40 years after the upheaval of the 1973 oil crisis the energy transformation has entered the global lexicon, perhaps most famously through the German term “Energiewende”. Both devastating and inspiring, the 1973 oil crisis presented an opportunity to make a change. Like the Fukushima Daiichi nuclear disaster in March 2011, it opened a rare door through which public opinion and policy makers could meet with the common purpose of emerging from a crisis. Looking back today, Aurelia Rochelle Figueroa identifies the 1973 oil crisis can be seen as a turning point in the energy policy debate and the genesis of the ongoing energy transformation.
Happy holidays from the depths of Germany’s “winter gap”!
In his last post of 2013, Craig Morris addresses his readers who have accused him of “cherry picking” over the year. He says the fruit from the top tastes the best. We just hope he doesn’t hurt himself up there – and that you don’t either when you’re putting the last decoration atop your Christmas tree. Best wishes for 2014 from all of us at EnergyTransition.de!
Germans gladly conserve power for the energy transition
Amidst all the hubbub about high power prices in Germany, Craig Morris says we have lost sight of the difference between prices and costs. What matters most to consumers, he says, is power bills.
Robert Habeck: Germany’s First and Only Minister for the Energiewende
Germany’s northernmost region Schleswig Holstein was the first to establish an Energiewende ministry, which is now lead by the Green Robert Habeck. Paul Hockenos explains how the State became a pioneer of renewables – and the challenges that come with being the forerunner.
Commission Opens State Aid Investigation into German Renewables Surcharge Reduction for Energy-intensive Companies and Green Electricity Privilege
The European Commission has opened an investigation into two questionable provisions of the German Renewable Energy Act. Matthias Lang summarizes the reasons for the inquiry and how it might affect the German Energiewende.
What Germany’s new cabinet means for the Energiewende
On Sunday, the key posts were announced for Chancellor Merkel’s new cabinet. Craig Morris says a number of appointments make it clear that the new government aims to do what Germans do best: find a consensus.
Grimmest forecast for power prices still in line with inflation

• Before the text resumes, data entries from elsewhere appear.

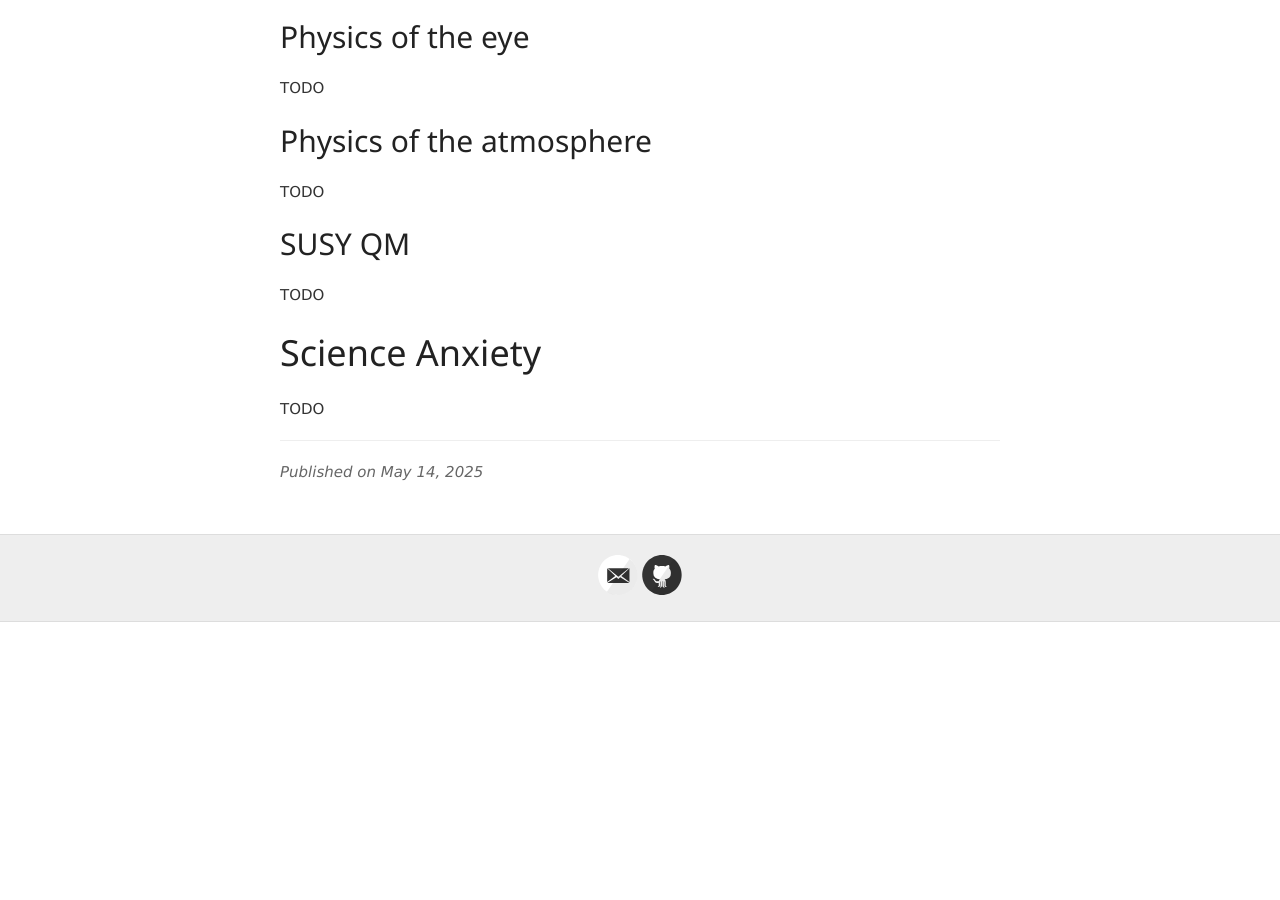
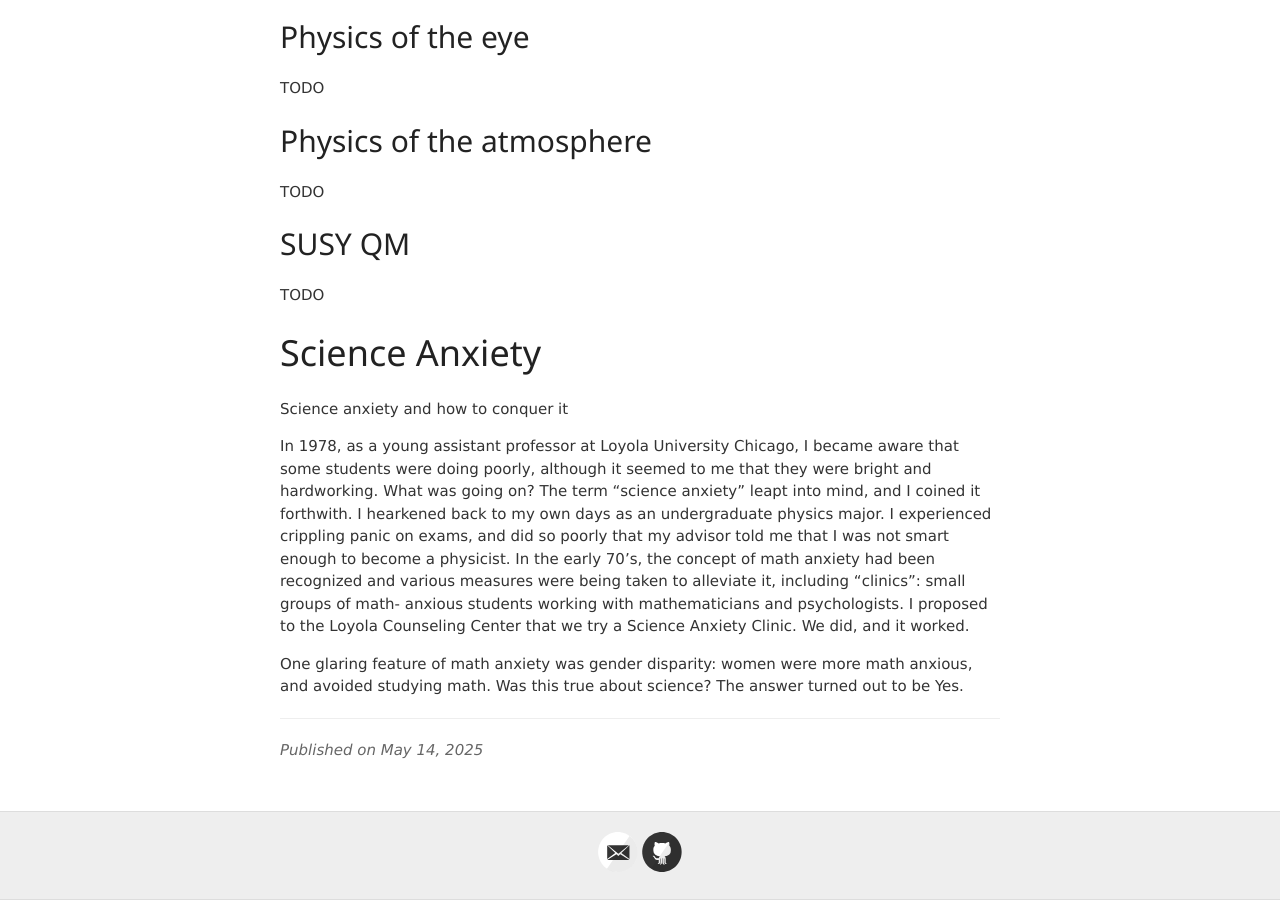
Before and after one commit to jvmallow/jvmallow.github.io, a Jekyll site: the page built from _posts/2025-05-14-Physics.md, in a window 1280 px wide and 900 px high, scrolled down 875 px. Built offline with Jekyll 4.4.1, drawn with Linux system fonts in a browser that asks for light colours; a script that is not in the unit is left out; before the commit the page ends 1497 px from its top, so only the background shows below that.

Commit message:
Update 2025-05-14-Physics.md

```diff
--- a/_posts/2025-05-14-Physics.md
+++ b/_posts/2025-05-14-Physics.md
@@ -36,4 +36,8 @@ TODO
 
 # Science Anxiety
 
-TODO
+Science anxiety and how to conquer it
+
+In 1978, as a young assistant professor at Loyola University Chicago, I became aware that some students were doing poorly, although it seemed to me that they were bright and hardworking. What was going on? The term “science anxiety” leapt into mind, and I coined it forthwith. I hearkened back to my own days as an undergraduate physics major. I experienced crippling panic on exams, and did so poorly that my advisor told me that I was not smart enough to become a physicist. In the early 70’s, the concept of math anxiety had been recognized and various measures were being taken to alleviate it, including “clinics”: small groups of math- anxious students working with mathematicians and psychologists. I proposed to the Loyola Counseling Center that we try a Science Anxiety Clinic. We did, and it worked.
+
+One glaring feature of math anxiety was gender disparity: women were more math anxious, and avoided studying math. Was this true about science? The answer turned out to be Yes.
```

A new study released by a major critic of the Energiewende finds that power prices are expected to continue to rise. But Craig Morris is surprised at how low even the worst forecast is. He says politicians are now stepping in to protect consumers now that the biggest hikes are behind us.
P2G gets going
At the end of November, Germany’s Thüga Group exported the first hydrogen made from electricity into the country’s gas network at a point in Frankfurt. Craig Morris says the event could be the beginning of something big.
Central Europe’s Bad Bet
Czech Republic, Hungary, Poland and Slovakia, also known as the Visegrad Group, are all in the process of making profound mistakes concerning their energy supplies, which will cost these countries dearly for decades to come, as Paul Hockenos warns.
Energy democracy in danger
Recently, our blogger Craig Morris stated that both coalition parties have capable proponents of renewables, but he only mentioned one from the Social Democrats. He says he left out the conservative CDU/CSU intentionally – because he was saving the best for last.